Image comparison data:
[Start of Attachment]

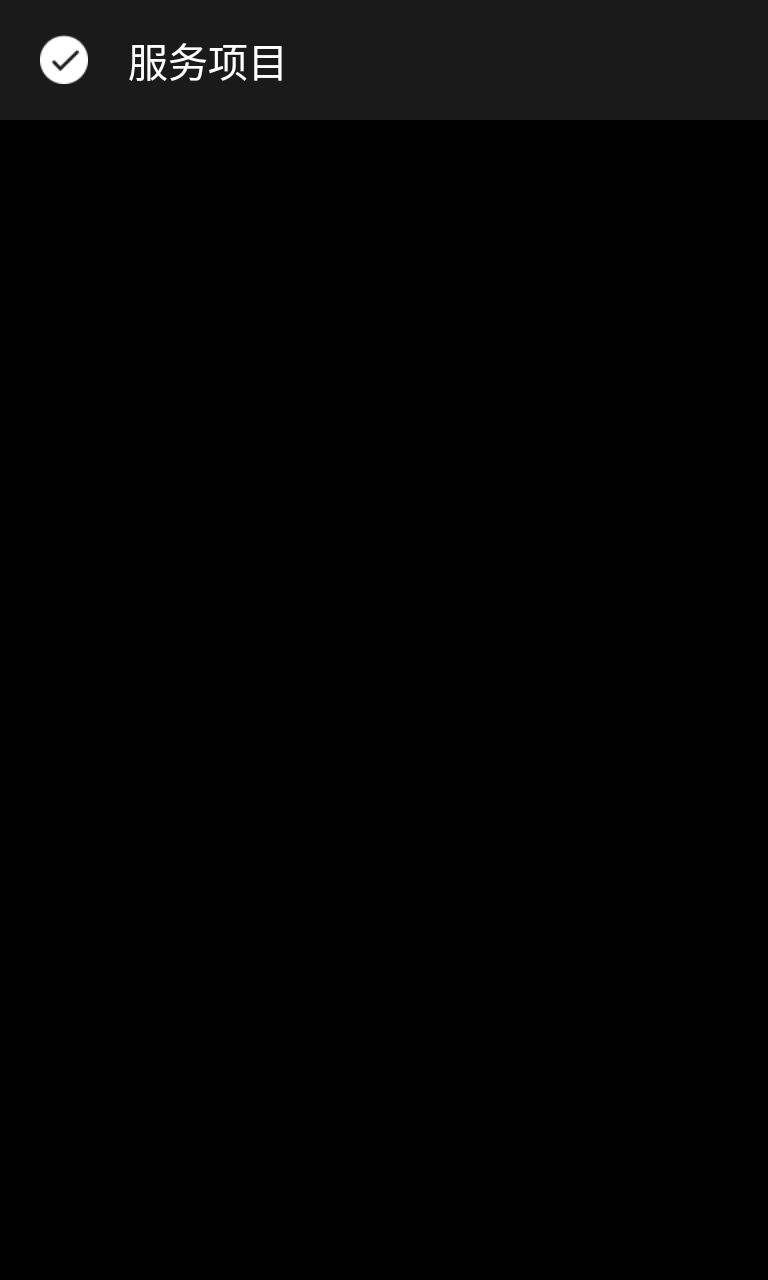
Repository: appleseedez/rongmeme-android
Layout: rmm/res/layout/star_small_item_appointment.xml
The author's editor kept a copy of each file at every save. The layout is drawn from the files as they stood at one save, then again after a run of saves.
It is drawn on a 768 x 1280 px phone screen (xhdpi) without system bars, with theme AppTheme; the app's code is not run.

Above is the layout before, as saved 2014-07-02 13:11:09.

### rmm/res/layout/star_small_item_appointment.xml
<?xml version="1.0" encoding="utf-8"?>
<LinearLayout xmlns:android="http://schemas.android.com/apk/res/android"
    android:layout_width="match_parent"
    android:layout_height="wrap_content"
    android:orientation="horizontal" >
<RelativeLayout
    android:id="@+id/ssi_top_navigation_bar"
    android:layout_width="fill_parent" android:background="#44aaaaaa"
    android:layout_height="60dp"
    android:background="@drawable/small_category_bg_n" >

    <ImageButton
        android:id="@+id/ssia_small_category_checkbox_imageButton"
        android:layout_width="wrap_content"
        android:layout_height="wrap_content"
        android:layout_centerVertical="true"
        android:layout_marginLeft="20dp"
        android:background="@null"
        android:contentDescription="@string/ssia_small_category_checkbox_imageButton_desc"
        android:src="@drawable/item_checked" />

    <TextView
        android:id="@+id/ssia_small_category_name_title"
        android:layout_width="wrap_content"
        android:layout_height="wrap_content"
        android:layout_alignParentRight="true"
        android:layout_centerVertical="true"
        android:layout_marginLeft="20dp"
        android:layout_toRightOf="@id/ssia_small_category_checkbox_imageButton"
        android:singleLine="true"
        android:text="@string/ssia_small_category_name_title_text"
        android:textColor="@color/white"
        android:textSize="20sp" />


</RelativeLayout>

    <View
        android:layout_width="match_parent"
        android:layout_height="1.5dp"
        android:background="@null" >
    </View>
</LinearLayout>

### rmm/res/values/styles.xml
<resources xmlns:android="http://schemas.android.com/apk/res/android">

    <!-- Application theme. -->
    <style name="AppTheme" parent="@android:style/Theme.Black.NoTitleBar">
        <!-- All customizations that are NOT specific to a particular API-level can go here. -->
    </style>

    <style name="CustomCheckboxTheme" parent="@android:style/Widget.CompoundButton.CheckBox">
        <item name="android:button">@drawable/checkbox_style</item>
    </style>

    <style name="title">
        <item name="android:layout_height">wrap_content</item>
        <item name="android:layout_width">wrap_content</item>
        <item name="android:background">@null</item>
        <item name="android:gravity">center</item>
        <item name="android:textColor">@android:color/white</item>
        <item name="android:textSize">18sp</item>
    </style>

    <style name="button" parent="@style/title">
        <item name="android:background">@drawable/btn_button</item>
    </style>

    <style name="title.small" parent="@style/title">
        <item name="android:textSize">16sp</item>
    </style>

    <style name="itembg">
        <item name="android:background">#44aaaaaa</item>
        <item name="android:minHeight">60dip</item>
        <item name="android:paddingBottom">14dip</item>
        <item name="android:paddingLeft">20dip</item>
        <item name="android:paddingRight">20dip</item>
        <item name="android:paddingTop">14dip</item>
    </style>

    <style name="edit">
        <item name="android:layout_height">wrap_content</item>
        <item name="android:layout_width">wrap_content</item>
        <item name="android:textColorHint">@android:color/white</item>
        <item name="android:background">@drawable/edit</item>
        <item name="android:textColor">#797979</item>
        <item name="android:paddingLeft">10dip</item>
    </style>

    <style name="ratingbar" parent="@android:style/Widget.RatingBar">
        <item name="android:progressDrawable">@drawable/ratingbar</item>
        <item name="android:indeterminateDrawable">@drawable/ratingbar</item>
        <item name="android:minHeight">22dip</item>
        <item name="android:maxHeight">22dip</item>
    </style>

    <style name="share">
        <item name="android:layout_height">wrap_content</item>
        <item name="android:layout_width">wrap_content</item>
        <item name="android:minHeight">120dip</item>
        <item name="android:scaleType">centerInside</item>
        <item name="android:background">#44aaaaaa</item>
    </style>

    <style name="dialog" parent="@android:style/Theme.Dialog">
        <item name="android:windowIsTranslucent">false</item>
        <item name="android:windowNoTitle">true</item>
        <item name="android:windowFrame">@null</item>
        <item name="android:windowBackground">@android:color/transparent</item>
        <item name="android:windowIsFloating">true</item>
        <item name="android:windowContentOverlay">@null</item>
        <item name="android:windowTitleStyle">@null</item>
        <item name="android:windowAnimationStyle">@android:style/Animation.Dialog</item>
        <item name="android:windowSoftInputMode">stateUnspecified|adjustPan</item>
        <item name="android:backgroundDimEnabled">false</item>
        <item name="android:background">@android:color/transparent</item>
    </style>

    <style name="order_server_empty">
        <item name="android:layout_height">wrap_content</item>
        <item name="android:layout_width">0dp</item>
        <item name="android:drawableTop">@drawable/icon_order_server_empty</item>
        <item name="android:gravity">center_horizontal</item>
        <item name="android:drawablePadding">10dp</item>
        <item name="android:text">@string/order_server_text_default</item>
        <item name="android:textColor">@android:color/white</item>
        <item name="android:textSize">16sp</item>
    </style>

</resources>

### rmm/res/values/strings.xml
<?xml version="1.0" encoding="utf-8"?>
<resources>
    <string name="app_name">蓉么么</string>
    <string name="menu_settings">Settings</string>
    <string name="pull_to_refresh_tap_label">Tap to refresh</string>
    <string name="pull_to_refresh_refreshing_label">刷新</string>
    <string name="pull_to_refresh_footer_refreshing_label">加载中</string>
    <string name="refresh_down_text">下拉刷新</string>
    <string name="refresh_release_text">松开后刷新</string>
    <string name="xlistview_header_hint_normal">下拉刷新</string>
    <string name="xlistview_header_hint_ready">松开刷新数据</string>
    <string name="xlistview_header_hint_loading">正在加载...</string>
    <string name="xlistview_header_last_time">上次更新时间：</string>
    <string name="xlistview_footer_hint_normal">查看更多</string>
    <string name="xlistview_footer_hint_ready">松开载入更多</string>
    <string name="no_network_connected_status_pop">亲网络不给力啊</string>
    <string name="no_location_error">暂时无法获取当前位置</string>
    <string name="nha_no_net_work_toast">亲，没有网络，请返回在设置中打开网络连接才能定位。</string>
    <!-- dengjie -->
    <string name="back_navigation_imagebutton_desc">返回按钮</string>
    <string name="cleaning_tv_title_text">保洁</string>
    <string name="cleaning_view_flow_btn_text">观看流程</string>
    <string name="cleaning_custom_flow_btn_text">我要定制</string>
    <string name="si_big_category_start_level_imageview_desc">保洁星级服务大类icon</string>
    <string name="si_big_category_pull_down_imageButton_desc">保洁星级下拉按钮icon</string>
    <string name="ssi_small_category_name_title_text">服务项目</string>
    <string name="ssi_small_category_checkbox_imageButton_desc">勾选框</string>
    <string name="he_tv_title_text">钟点工</string>
    <string name="he_next_flow_button_desc">钟点工下一步按钮</string>
    <string name="employee_default_nickname_text">钟艳</string>
    <string name="employee_head_portrait_imageview_des">钟点工的圆角头像</string>
    <string name="ca_tip_msg_textview_defalut_text">您选择了一星保洁服务</string>
    <string name="ca_confirm_appointment_btn_text">确认预约</string>
    <string name="ca_contact_custom_service_text">联系客服</string>
    <string name="ssia_small_category_checkbox_imageButton_desc">勾选框</string>
    <string name="ssia_small_category_name_title_text">服务项目</string>
    <string name="cc_confirm_appointment_btn_text">确认预约</string>
    <string name="cc_contact_custom_service_text">联系客服</string>
    <string name="cc_tip_msg_textview_defalut_text">请选择您需要的服务</string>
    <string name="cc_tv_title_text">自选服务</string>
    <string name="hsa_tv_title_text">预约</string>
    <string name="hsa_tip_msg_textview_defalut_text">您已选择以下服务人员</string>
    <string name="hsa_send_appointment_btn_text">发送预约</string>
    <string name="hsa_phone_textview_hint">请输入手机号码</string>
    <string name="nmd_msg_content_textview_default_text">预约单已经发送\n稍后客服人员会通过\n%s\n联系您</string>
    <string name="nmd_msg_content_textview_default_faild_text">亲网络不好，请稍等一下</string>
    <string name="nmd_close_btn_desc">弹出框的描述</string>
    <string name="sss_tv_title_text">选择门店</string>
    <string name="he_send_appointment_no_phone_error">请输入手机号</string>
    <string name="confirm_custom_appointment_no_check">请选择服务内容</string>

    <item name="cleaning_big_category_tag" type="id"></item>

    <!-- dengjie -->

	<!-- Common -->
	  <string name="image_content_description">占位图标</string>

    <!-- Portal -->
    <string name="activity_label_app_portal">AppPortal</string>
    <string name="label_app_portal_user_center">个人中心</string>
    <string name="label_app_portal_dry_cleaning">干洗</string>
    <string name="label_app_portal_scan_barcode">扫一扫</string>

    <!-- Navigator -->
    <string name="label_navigator_backward">返回</string>
    <string name="label_navigator_forward"></string>
    <string name="label_navigator_forward_refresh">刷新</string>
    <string name="label_navigator_forward_comment">评价</string>
    <string name="label_navigator_title"></string>

    <!-- Dry Cleaning -->
    <string name="activity_label_dry_cleaning_portal">干洗</string>
    <string name="activity_label_dry_cleaning_reservation">干洗预约单</string>
    <string name="dry_cleaning_navigator_title">干洗列表</string>
    <string name="dry_cleaning_navigator_forward">选择</string>
    <string name="dry_cleaning_reserve_title">干洗预约</string>
    <string name="dry_cleaning_reserve_support">联系客服</string>
    <string name="dry_cleaning_reserve_telephone">联系电话</string>
    <string name="dry_cleaning_reserve_address">联系地址</string>
    <string name="dry_cleaning_reserve_confirmed">确认预定</string>
    <string name="dry_cleaning_reserve_failture">预定失败</string>
     <string name="dry_cleaning_reserve_disclaimer_title">免责声明</string>
    <string name="dry_cleaning_reserve_disclaimer">免责声明免责声明免责声明免责声明免责声明免责声明免责声明免责声明免责声明免责声明免责声明免责声明免责声明免责声明免责声明免责声明免责声明免责声明免责声明免责声明免责声明免责声明免责声明免责声明免责声明免责声明免责声明免责声明</string>
    <string name="dry_cleaning_reserve_disclaimer_accept">同意</string>
    <string name="dry_cleaning_reserve_disclaimer_notification">请查看并同意免责声明</string>
    <string name="dry_cleaning_reserve_good">物品</string>
    <string name="dry_cleaning_reserve_amount">数量</string>
    <string name="dry_cleaning_reserve_price">单价</string>
    <string name="dry_cleaning_reserve_total_price">总计</string>
    <string name="dry_cleaning_reserve_send_reservation">发送预约</string>
    <string name="dry_cleaning_reserve_notification_part_a">预约单已经发送\n稍后客服人员会通过\n</string>
    <string name="dry_cleaning_reserve_notification_part_b">\n联系您</string>

    <!-- User Center -->
    <string name="activity_label_user_center_portal">个人中心</string>
    <string name="activity_label_user_order_detail">订单详情</string>
    <string name="activity_label_user_profile">个人设置</string>
    <string name="user_center_forward_label">个人设置</string>
    <string name="user_profile_telephone_label">联系电话</string>
    <string name="user_profile_address_label">联系地址</string>
    <string name="user_profile_address_changed_success">修改成功</string>
    <string name="user_profile_address_changed_failture">修改失败</string>
    <string name="title_activity_order_portal">OrderPortal</string>

    <!-- User Order -->
    <string name="order_type_text_unknown">未知订单</string>
    <string name="order_type_text_cleaning">保洁订单</string>
    <string name="order_type_text_dry_cleaning">干洗订单</string>
    <string name="order_status_text_unknown">未服务</string>
    <string name="order_status_text_pending">未服务</string>
    <string name="order_status_text_unassigned">处理中</string>
    <string name="order_status_text_serving">服务中</string>
    <string name="order_status_text_served">已完成</string>
    <string name="order_status_text_served_text">服务完成</string>
    <string name="order_status_text_cancelled">取消</string>
    <string name="order_service_text_title">名称</string>
    <string name="order_service_text_amount">数量</string>
    <string name="order_service_text_price">单价</string>
    <string name="order_service_text_total_price">总计</string>

    <!-- Payment -->
    <string name="payment_alipay_label">使用支付宝支付</string>
    <string name="payment_alipay_success">支付成功</string>
    <string name="payment_alipay_failture">支付成功</string>
    <string name="payment_order_type_cleaning">蓉么么保洁服务订单</string>
    <string name="payment_order_type_dry_cleaning">蓉么么干洗服务订单</string>
    <string name="payment_order_type_hourly_worker">蓉么么钟点工服务订单</string>
    <string name="payment_order_description">随便说说就好 这是文案</string>
</resources>

### rmm/res/values/colors.xml
<?xml version="1.0" encoding="utf-8"?>
<resources>

    <color name="title">#ba4c62</color>
    <color name="black">#000000</color>
    <color name="white">#FFFFFF</color>
    <color name="blue">#6BADF6</color>
    <!-- 自定义的颜色，通用颜色 -->
    <!-- R:180 G:174 B:165 距离可以删除-->

    <!-- R197G191B186 -->
    <color name="R197G191B186">#C5BFBA</color>
    <color name="R199G183B161">#C7B7A1</color>
    <color name="R144G140B131">#6B6557</color>
    <color name="R96G99B102">#606366</color>
    <color name="R219G185B111">#DBB96F</color>
    <color name="R61G85B1">#3D5501</color>

	<color name="backgroud_black">#66222222</color>
	<color name="backgroud_white">#66FFFFFF</color>

	<color name="R61G85B1">#618510</color>
</resources>

After the next 2 saves:
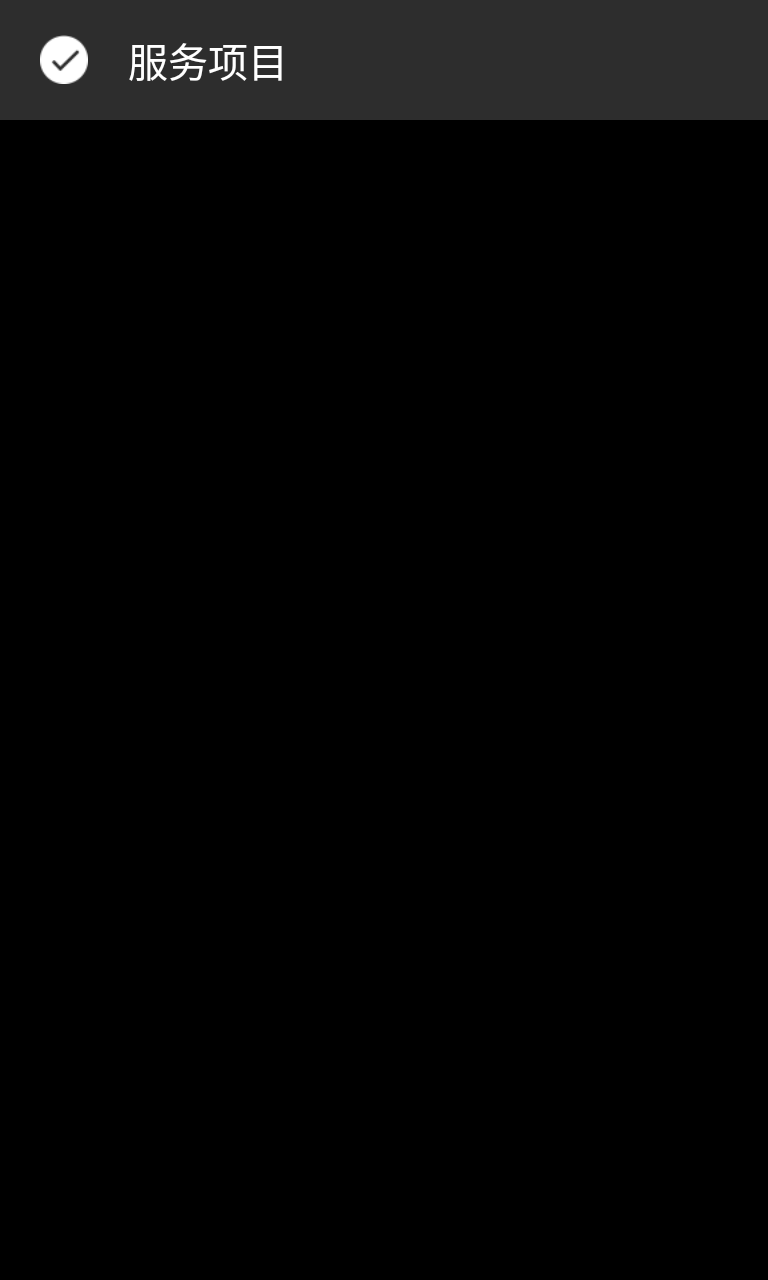
The 2 saves are shown as one change because they came seconds apart.
The last was saved 5 s later.
--- a/rmm/res/layout/star_small_item_appointment.xml
+++ b/rmm/res/layout/star_small_item_appointment.xml
@@ -3,41 +3,41 @@
     android:layout_width="match_parent"
     android:layout_height="wrap_content"
     android:orientation="horizontal" >
-<RelativeLayout
-    android:id="@+id/ssi_top_navigation_bar"
-    android:layout_width="fill_parent" android:background="#44aaaaaa"
-    android:layout_height="60dp"
-    android:background="@drawable/small_category_bg_n" >
 
-    <ImageButton
-        android:id="@+id/ssia_small_category_checkbox_imageButton"
-        android:layout_width="wrap_content"
-        android:layout_height="wrap_content"
-        android:layout_centerVertical="true"
-        android:layout_marginLeft="20dp"
-        android:background="@null"
-        android:contentDescription="@string/ssia_small_category_checkbox_imageButton_desc"
-        android:src="@drawable/item_checked" />
+    <RelativeLayout
+        android:id="@+id/ssi_top_navigation_bar"
+        android:layout_width="fill_parent"
+        android:layout_height="60dp"
+        android:background="#44aaaaaa" >
 
-    <TextView
-        android:id="@+id/ssia_small_category_name_title"
-        android:layout_width="wrap_content"
-        android:layout_height="wrap_content"
-        android:layout_alignParentRight="true"
-        android:layout_centerVertical="true"
-        android:layout_marginLeft="20dp"
-        android:layout_toRightOf="@id/ssia_small_category_checkbox_imageButton"
-        android:singleLine="true"
-        android:text="@string/ssia_small_category_name_title_text"
-        android:textColor="@color/white"
-        android:textSize="20sp" />
+        <ImageButton
+            android:id="@+id/ssia_small_category_checkbox_imageButton"
+            android:layout_width="wrap_content"
+            android:layout_height="wrap_content"
+            android:layout_centerVertical="true"
+            android:layout_marginLeft="20dp"
+            android:background="@null"
+            android:contentDescription="@string/ssia_small_category_checkbox_imageButton_desc"
+            android:src="@drawable/item_checked" />
 
-
-</RelativeLayout>
+        <TextView
+            android:id="@+id/ssia_small_category_name_title"
+            android:layout_width="wrap_content"
+            android:layout_height="wrap_content"
+            android:layout_alignParentRight="true"
+            android:layout_centerVertical="true"
+            android:layout_marginLeft="20dp"
+            android:layout_toRightOf="@id/ssia_small_category_checkbox_imageButton"
+            android:singleLine="true"
+            android:text="@string/ssia_small_category_name_title_text"
+            android:textColor="@color/white"
+            android:textSize="20sp" />
+    </RelativeLayout>
 
     <View
         android:layout_width="match_parent"
         android:layout_height="1.5dp"
         android:background="@null" >
     </View>
+
 </LinearLayout>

[End of Attachment]

• **What is expected**
Scan the records above, then copy out each line that mentions "支付成功".

• **Response to this task**
    <string name="payment_alipay_success">支付成功</string>
    <string name="payment_alipay_failture">支付成功</string>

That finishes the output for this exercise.